Is Aliya Mustafina a diva? Truthfully, I have no idea. Perhaps she is the cold, self-absorbed prima donna that NBC seems intent on convincing me she is, the leotard-clad equivalent of fiery Russian ice skater Oksana Baiul. After she bombed on the balance beam during the women’s all-around competition, she flicked away her coach’s consoling hand. She did not, as the NBC commentator said, “shove him away.”
And as many times as NBC have called Mustafina a diva, I’ve not heard anyone mention the fact that she is Muslim, a member of the Tatar ethnic minority. To most Americans, Russian names tend to sound the same, but “Aliya” means noble, lofty in Arabic; Mustafina, a variant of the Arabic name Mustafa.
In other words, to a Russian audience Mustafina’s name marks her as an Olympic anomaly, as rare as Team USA's Gabby Douglas’s gold medal win is to an American audience. Right now all of America is celebrating Douglas’ glorious triumph, and noting that she is our first African-American gymnast to win individual all-around gold — not to mention the achievements of Danell Leyva and John Orozco, two Hispanic men who, again, don’t fit the traditional Olympic mold.

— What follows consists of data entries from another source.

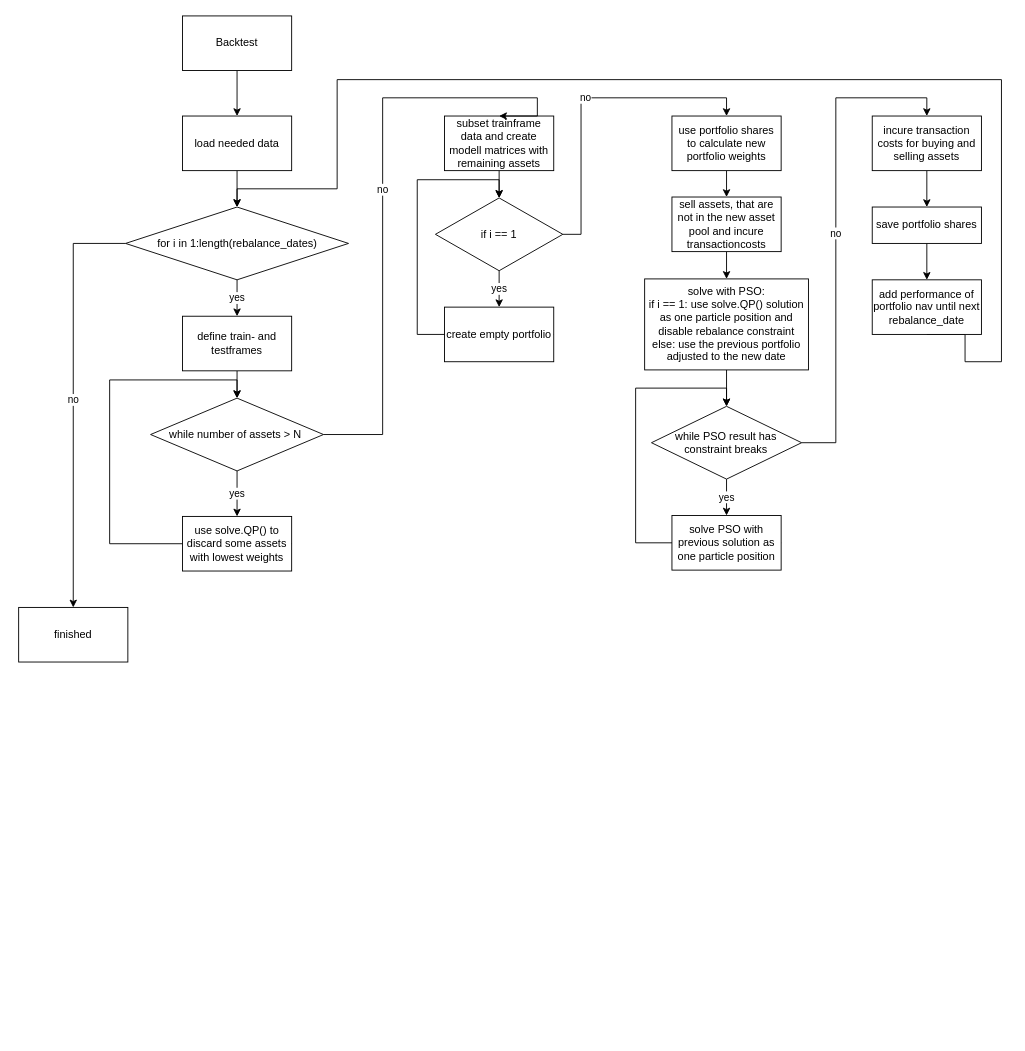
Earlier version of the draw.io diagram img/Chapter9_PSO_Process.drawio (AxelCode-R/Asset-Allocation-using-Particle-Swarm-Optimization-in-R). Source tidied: cells renumbered, new cells numbered last; positions are measured from the earlier drawing's top-left corner, leaving out a move shared by most shapes. Both pictures are drawn from the tidied source at 91%, with x=0, y=0 at pixel (18, 15).
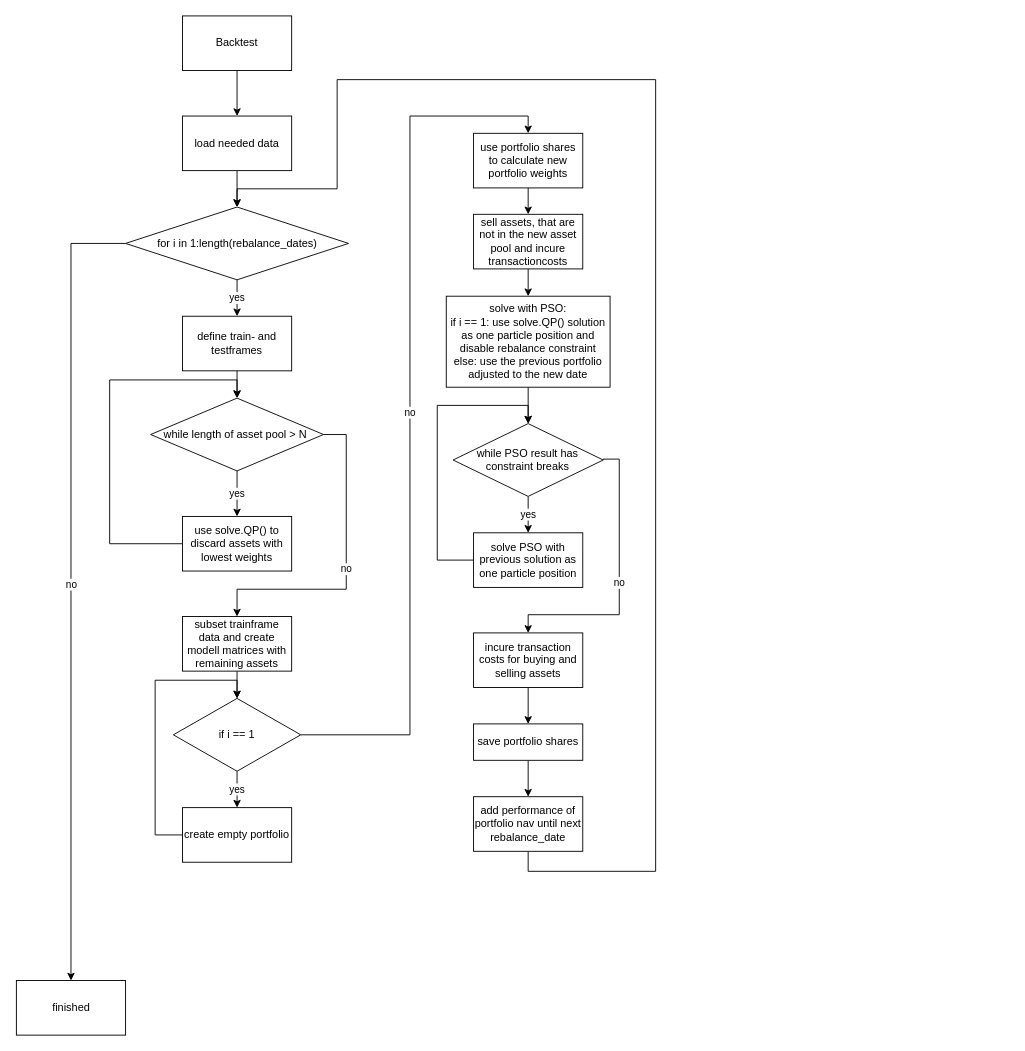
Above is the later version.

Unchanged cells that the change refers to:
```xml
<mxCell id="8" value="&lt;span&gt;for i in 1:length(rebalance_dates)&lt;/span&gt;" style="rhombus;whiteSpace=wrap;html=1;" parent="1" vertex="1">
  <mxGeometry x="117.5" y="210" width="245" height="80" as="geometry" />
</mxCell>
```

The edit, as a diff of the source:
```diff
@@
     <mxCell id="12" value="subset trainframe data and create modell matrices with remaining assets" style="whiteSpace=wrap;html=1;" parent="1" vertex="1">
-      <mxGeometry x="468" y="110" width="120" height="60" as="geometry" />
+      <mxGeometry x="180" y="660" width="120" height="60" as="geometry" />
     </mxCell>
@@
     <mxCell id="14" value="no" style="edgeStyle=orthogonalEdgeStyle;rounded=0;jettySize=auto;html=1;exitX=1;exitY=0.5;exitDx=0;exitDy=0;entryX=0.5;entryY=0;entryDx=0;entryDy=0;" parent="1" edge="1" source="15" target="12">
       <mxGeometry relative="1" as="geometry">
         <Array as="points">
-          <mxPoint x="400" y="460" />
-          <mxPoint x="400" y="90" />
-          <mxPoint x="570" y="90" />
+          <mxPoint x="360" y="460" />
+          <mxPoint x="360" y="630" />
+          <mxPoint x="240" y="630" />
         </Array>
       </mxGeometry>
     </mxCell>
-    <mxCell id="15" value="while number of assets &amp;gt; N&amp;nbsp;" style="rhombus;whiteSpace=wrap;html=1;" parent="1" vertex="1">
+    <mxCell id="15" value="while length of asset pool &amp;gt; N&amp;nbsp;" style="rhombus;whiteSpace=wrap;html=1;" parent="1" vertex="1">
       <mxGeometry x="145" y="420" width="190" height="80" as="geometry" />
     </mxCell>
@@
-    <mxCell id="17" value="use solve.QP() to discard some assets with lowest weights" style="whiteSpace=wrap;html=1;" parent="1" vertex="1">
+    <mxCell id="17" value="use solve.QP() to discard assets with lowest weights" style="whiteSpace=wrap;html=1;" parent="1" vertex="1">
       <mxGeometry x="180" y="550" width="120" height="60" as="geometry" />
     </mxCell>
@@
     <mxCell id="19" value="sell assets, that are not in the new asset pool and incure transactioncosts" style="whiteSpace=wrap;html=1;" parent="1" vertex="1">
-      <mxGeometry x="717.9" y="199" width="120" height="60" as="geometry" />
+      <mxGeometry x="499.9" y="218" width="120" height="60" as="geometry" />
     </mxCell>
@@
     <mxCell id="21" value="no" style="edgeStyle=orthogonalEdgeStyle;rounded=0;jettySize=auto;html=1;exitX=1;exitY=0.5;exitDx=0;exitDy=0;entryX=0.5;entryY=0;entryDx=0;entryDy=0;" parent="1" edge="1" source="22" target="28">
       <mxGeometry relative="1" as="geometry">
         <Array as="points">
-          <mxPoint x="898" y="469" />
-          <mxPoint x="898" y="90" />
-          <mxPoint x="998" y="90" />
+          <mxPoint x="642" y="487" />
+          <mxPoint x="660" y="487" />
+          <mxPoint x="660" y="658" />
+          <mxPoint x="560" y="658" />
         </Array>
       </mxGeometry>
     </mxCell>
     <mxCell id="22" value="while PSO result has constraint breaks" style="rhombus;whiteSpace=wrap;html=1;" parent="1" vertex="1">
-      <mxGeometry x="695.4" y="429" width="165" height="80" as="geometry" />
+      <mxGeometry x="477.4" y="448" width="165" height="80" as="geometry" />
     </mxCell>
@@
     <mxCell id="24" value="solve with PSO:&lt;br&gt;if i == 1: use solve.QP() solution as one particle position and disable rebalance constraint&lt;br&gt;else: use the previous portfolio adjusted to the new date" style="whiteSpace=wrap;html=1;" parent="1" vertex="1">
-      <mxGeometry x="687.9" y="289" width="180" height="100" as="geometry" />
+      <mxGeometry x="469.9" y="308" width="180" height="100" as="geometry" />
     </mxCell>
     <mxCell id="25" style="edgeStyle=orthogonalEdgeStyle;rounded=0;jettySize=auto;html=1;exitX=1;exitY=0.5;exitDx=0;exitDy=0;" parent="1" edge="1" source="26">
       <mxGeometry relative="1" as="geometry">
-        <mxPoint x="777.9" y="429" as="targetPoint" />
+        <mxPoint x="559.9" y="448" as="targetPoint" />
         <Array as="points">
-          <mxPoint x="678" y="579" />
-          <mxPoint x="678" y="409" />
-          <mxPoint x="778" y="409" />
+          <mxPoint x="460" y="598" />
+          <mxPoint x="460" y="428" />
+          <mxPoint x="560" y="428" />
         </Array>
       </mxGeometry>
     </mxCell>
     <mxCell id="26" value="solve PSO with previous solution as one particle position" style="whiteSpace=wrap;html=1;" parent="1" vertex="1">
-      <mxGeometry x="717.9" y="549" width="120" height="60" as="geometry" />
+      <mxGeometry x="499.9" y="568" width="120" height="60" as="geometry" />
     </mxCell>
@@
     <mxCell id="28" value="incure transaction costs for buying and selling assets" style="whiteSpace=wrap;html=1;" parent="1" vertex="1">
-      <mxGeometry x="938" y="110" width="120" height="60" as="geometry" />
+      <mxGeometry x="499.9" y="678" width="120" height="60" as="geometry" />
     </mxCell>
@@
     <mxCell id="30" value="save portfolio shares" style="whiteSpace=wrap;html=1;" parent="1" vertex="1">
-      <mxGeometry x="938" y="210" width="120" height="40" as="geometry" />
+      <mxGeometry x="499.9" y="778" width="120" height="40" as="geometry" />
     </mxCell>
     <mxCell id="31" style="edgeStyle=orthogonalEdgeStyle;rounded=0;jettySize=auto;html=1;exitX=0.5;exitY=1;exitDx=0;exitDy=0;entryX=0.5;entryY=0;entryDx=0;entryDy=0;" parent="1" edge="1" source="32" target="8">
       <mxGeometry relative="1" as="geometry">
         <Array as="points">
-          <mxPoint x="1040" y="350" />
-          <mxPoint x="1040" y="380" />
-          <mxPoint x="1080" y="380" />
-          <mxPoint x="1080" y="70" />
+          <mxPoint x="560" y="940" />
+          <mxPoint x="700" y="940" />
+          <mxPoint x="700" y="70" />
           <mxPoint x="350" y="70" />
           <mxPoint x="350" y="190" />
           <mxPoint x="240" y="190" />
         </Array>
       </mxGeometry>
     </mxCell>
     <mxCell id="32" value="add performance of portfolio nav until next rebalance_date" style="whiteSpace=wrap;html=1;" parent="1" vertex="1">
-      <mxGeometry x="938" y="290" width="120" height="60" as="geometry" />
+      <mxGeometry x="499.9" y="858" width="120" height="60" as="geometry" />
     </mxCell>
@@
     <mxCell id="34" value="no" style="edgeStyle=orthogonalEdgeStyle;rounded=0;jettySize=auto;html=1;exitX=1;exitY=0.5;exitDx=0;exitDy=0;entryX=0.5;entryY=0;entryDx=0;entryDy=0;" parent="1" edge="1" source="35" target="39">
       <mxGeometry relative="1" as="geometry">
         <Array as="points">
-          <mxPoint x="618" y="240" />
-          <mxPoint x="618" y="90" />
-          <mxPoint x="778" y="90" />
+          <mxPoint x="430" y="790" />
+          <mxPoint x="430" y="110" />
+          <mxPoint x="560" y="110" />
         </Array>
       </mxGeometry>
     </mxCell>
     <mxCell id="35" value="if i == 1" style="rhombus;whiteSpace=wrap;html=1;" parent="1" vertex="1">
-      <mxGeometry x="458" y="200" width="140" height="80" as="geometry" />
+      <mxGeometry x="170" y="750" width="140" height="80" as="geometry" />
     </mxCell>
     <mxCell id="36" style="edgeStyle=orthogonalEdgeStyle;rounded=0;jettySize=auto;html=1;exitX=1;exitY=0.5;exitDx=0;exitDy=0;" parent="1" edge="1" source="37">
       <mxGeometry relative="1" as="geometry">
-        <mxPoint x="528" y="200" as="targetPoint" />
+        <mxPoint x="240" y="750" as="targetPoint" />
         <Array as="points">
-          <mxPoint x="438" y="350" />
-          <mxPoint x="438" y="180" />
-          <mxPoint x="528" y="180" />
+          <mxPoint x="150" y="900" />
+          <mxPoint x="150" y="730" />
+          <mxPoint x="240" y="730" />
         </Array>
       </mxGeometry>
     </mxCell>
     <mxCell id="37" value="create empty portfolio" style="whiteSpace=wrap;html=1;" parent="1" vertex="1">
-      <mxGeometry x="468" y="320" width="120" height="60" as="geometry" />
+      <mxGeometry x="180" y="870" width="120" height="60" as="geometry" />
     </mxCell>
@@
     <mxCell id="39" value="use portfolio shares to calculate new portfolio weights" style="whiteSpace=wrap;html=1;" parent="1" vertex="1">
-      <mxGeometry x="717.9" y="110" width="120" height="60" as="geometry" />
+      <mxGeometry x="499.9" y="129" width="120" height="60" as="geometry" />
     </mxCell>
     <mxCell id="40" value="finished" style="whiteSpace=wrap;html=1;" parent="1" vertex="1">
-      <mxGeometry y="650" width="120" height="60" as="geometry" />
+      <mxGeometry x="-2.5" y="1060" width="120" height="60" as="geometry" />
     </mxCell>
```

I wonder how tough it has been for Aliya Mustafina to make her way to the top of the Russian gymnastic world. NBC: How about telling me that story?